RLI is delivered in daily one-to-one teaching sessions. In addition, the intervention requires regular planning and preparation time. It is designed to be delivered by teaching assistants supported by the class teacher and the school's special educational needs team.
Staffing and support
RLI is delivered in daily one-to-one teaching sessions. The evaluation study confirmed that teaching assistants can successfully plan, prepare and provide the daily teaching sessions. Our experience suggests that people with a variety of educational experience should be able to learn how to deliver the intervention successfully.
If more than one educator is working with a child during the week and therefore also delivering intervention sessions, they too should be familiar with the program. The two educators will need to liaise closely to maintain continuity.
Ideally, at least two members of staff should be familiar with the intervention to ensure there is cover for any staff absence.
The staff involved in delivering the intervention will need sufficient time available for planning, preparing materials, delivering teaching sessions, and recording/monitoring progress.
In school support
Specialist support will be available in many schools. In UK schools there will typically be a class teacher responsible for the child's education and a Special Educational Needs Coordinator providing specialist guidance and support to the class teacher and teaching assistants. There may also be a reading specialist among the school's teaching team.

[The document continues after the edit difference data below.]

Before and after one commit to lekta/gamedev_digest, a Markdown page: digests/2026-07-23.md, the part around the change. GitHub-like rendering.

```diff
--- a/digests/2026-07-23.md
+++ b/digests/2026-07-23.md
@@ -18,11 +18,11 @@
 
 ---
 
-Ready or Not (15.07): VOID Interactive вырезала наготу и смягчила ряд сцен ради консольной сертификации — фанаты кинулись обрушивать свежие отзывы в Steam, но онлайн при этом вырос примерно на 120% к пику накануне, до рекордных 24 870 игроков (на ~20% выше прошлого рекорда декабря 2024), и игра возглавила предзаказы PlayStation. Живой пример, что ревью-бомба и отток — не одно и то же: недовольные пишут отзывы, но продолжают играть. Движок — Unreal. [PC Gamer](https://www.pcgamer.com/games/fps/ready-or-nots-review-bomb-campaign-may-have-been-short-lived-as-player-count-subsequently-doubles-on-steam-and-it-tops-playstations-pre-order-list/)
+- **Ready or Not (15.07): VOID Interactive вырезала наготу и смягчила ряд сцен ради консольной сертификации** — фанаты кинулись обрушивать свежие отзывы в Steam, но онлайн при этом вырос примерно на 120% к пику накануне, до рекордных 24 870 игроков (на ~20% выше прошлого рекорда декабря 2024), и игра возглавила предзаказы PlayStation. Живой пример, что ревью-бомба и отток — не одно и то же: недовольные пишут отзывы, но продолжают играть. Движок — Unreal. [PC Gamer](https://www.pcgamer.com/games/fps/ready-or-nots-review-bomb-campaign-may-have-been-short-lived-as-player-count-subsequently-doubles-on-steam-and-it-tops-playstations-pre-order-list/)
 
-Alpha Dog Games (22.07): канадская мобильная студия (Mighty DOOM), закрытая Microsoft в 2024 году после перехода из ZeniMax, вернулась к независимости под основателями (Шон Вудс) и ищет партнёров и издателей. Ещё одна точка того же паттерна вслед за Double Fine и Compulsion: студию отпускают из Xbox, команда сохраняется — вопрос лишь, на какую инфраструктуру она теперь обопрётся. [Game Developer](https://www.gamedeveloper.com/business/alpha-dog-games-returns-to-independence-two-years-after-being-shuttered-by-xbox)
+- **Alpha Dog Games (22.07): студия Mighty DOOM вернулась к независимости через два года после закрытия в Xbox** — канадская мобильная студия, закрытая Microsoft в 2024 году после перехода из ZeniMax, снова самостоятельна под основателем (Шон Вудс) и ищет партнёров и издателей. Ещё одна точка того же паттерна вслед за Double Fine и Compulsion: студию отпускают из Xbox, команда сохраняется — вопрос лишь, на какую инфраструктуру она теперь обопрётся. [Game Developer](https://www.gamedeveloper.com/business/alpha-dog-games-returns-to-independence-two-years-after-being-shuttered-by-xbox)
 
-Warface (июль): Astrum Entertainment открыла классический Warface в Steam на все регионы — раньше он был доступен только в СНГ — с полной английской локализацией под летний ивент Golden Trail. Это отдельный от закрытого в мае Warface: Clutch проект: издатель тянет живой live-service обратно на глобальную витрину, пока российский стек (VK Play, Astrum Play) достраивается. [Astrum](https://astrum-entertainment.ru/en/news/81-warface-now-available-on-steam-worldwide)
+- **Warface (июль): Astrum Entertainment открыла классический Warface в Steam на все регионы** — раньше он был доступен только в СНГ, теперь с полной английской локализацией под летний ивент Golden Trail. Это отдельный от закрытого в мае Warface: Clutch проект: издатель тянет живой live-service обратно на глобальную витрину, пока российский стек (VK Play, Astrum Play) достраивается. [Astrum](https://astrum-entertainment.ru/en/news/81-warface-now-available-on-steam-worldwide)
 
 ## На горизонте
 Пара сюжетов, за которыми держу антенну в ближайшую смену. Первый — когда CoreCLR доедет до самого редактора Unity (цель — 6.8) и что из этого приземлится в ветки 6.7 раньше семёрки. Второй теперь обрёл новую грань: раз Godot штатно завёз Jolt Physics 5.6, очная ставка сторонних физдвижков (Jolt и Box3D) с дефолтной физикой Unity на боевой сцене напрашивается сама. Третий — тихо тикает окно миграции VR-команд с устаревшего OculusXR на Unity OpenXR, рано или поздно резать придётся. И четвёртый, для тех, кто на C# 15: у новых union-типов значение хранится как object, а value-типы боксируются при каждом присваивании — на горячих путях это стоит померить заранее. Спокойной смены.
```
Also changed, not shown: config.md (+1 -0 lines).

Any teacher with experience of teaching early reading skills in the first three years of reading instruction, or with specialist knowledge of helping delayed readers, would also be ideally experienced to offer support.
Class teachers should consider ways to link the individual intervention teaching with general class literacy work. It is also advisable to involve the child's speech and language therapist to support the planning and delivery of the language strand.
Resources and organization
The intervention sessions should be delivered somewhere quiet and free from potential distractions.
A variety of teaching resources are required - some of which should be readily available in many classrooms, while others will need to be purchased or made.
It is important to have all the materials ready for a session and to plan each activity and the order of activities in advance. A lack of organization can have a significant impact on the child's ability to sustain attention and motivation, can lead to behavior issues and make the difference between a useful, effective session and a failed or abandoned session.
The reading and language strands can be delivered together as a single 40-minute session or separately as two 20-minute sessions. The choice of schedule depends on what works best for the individual child, how it fits into the school day, and the availability and routine of the person delivering the intervention.
Before starting the intervention, the pupil's current abilities must be assessed to select vocabulary, books and teaching materials that are appropriate for their stage of language and reading development.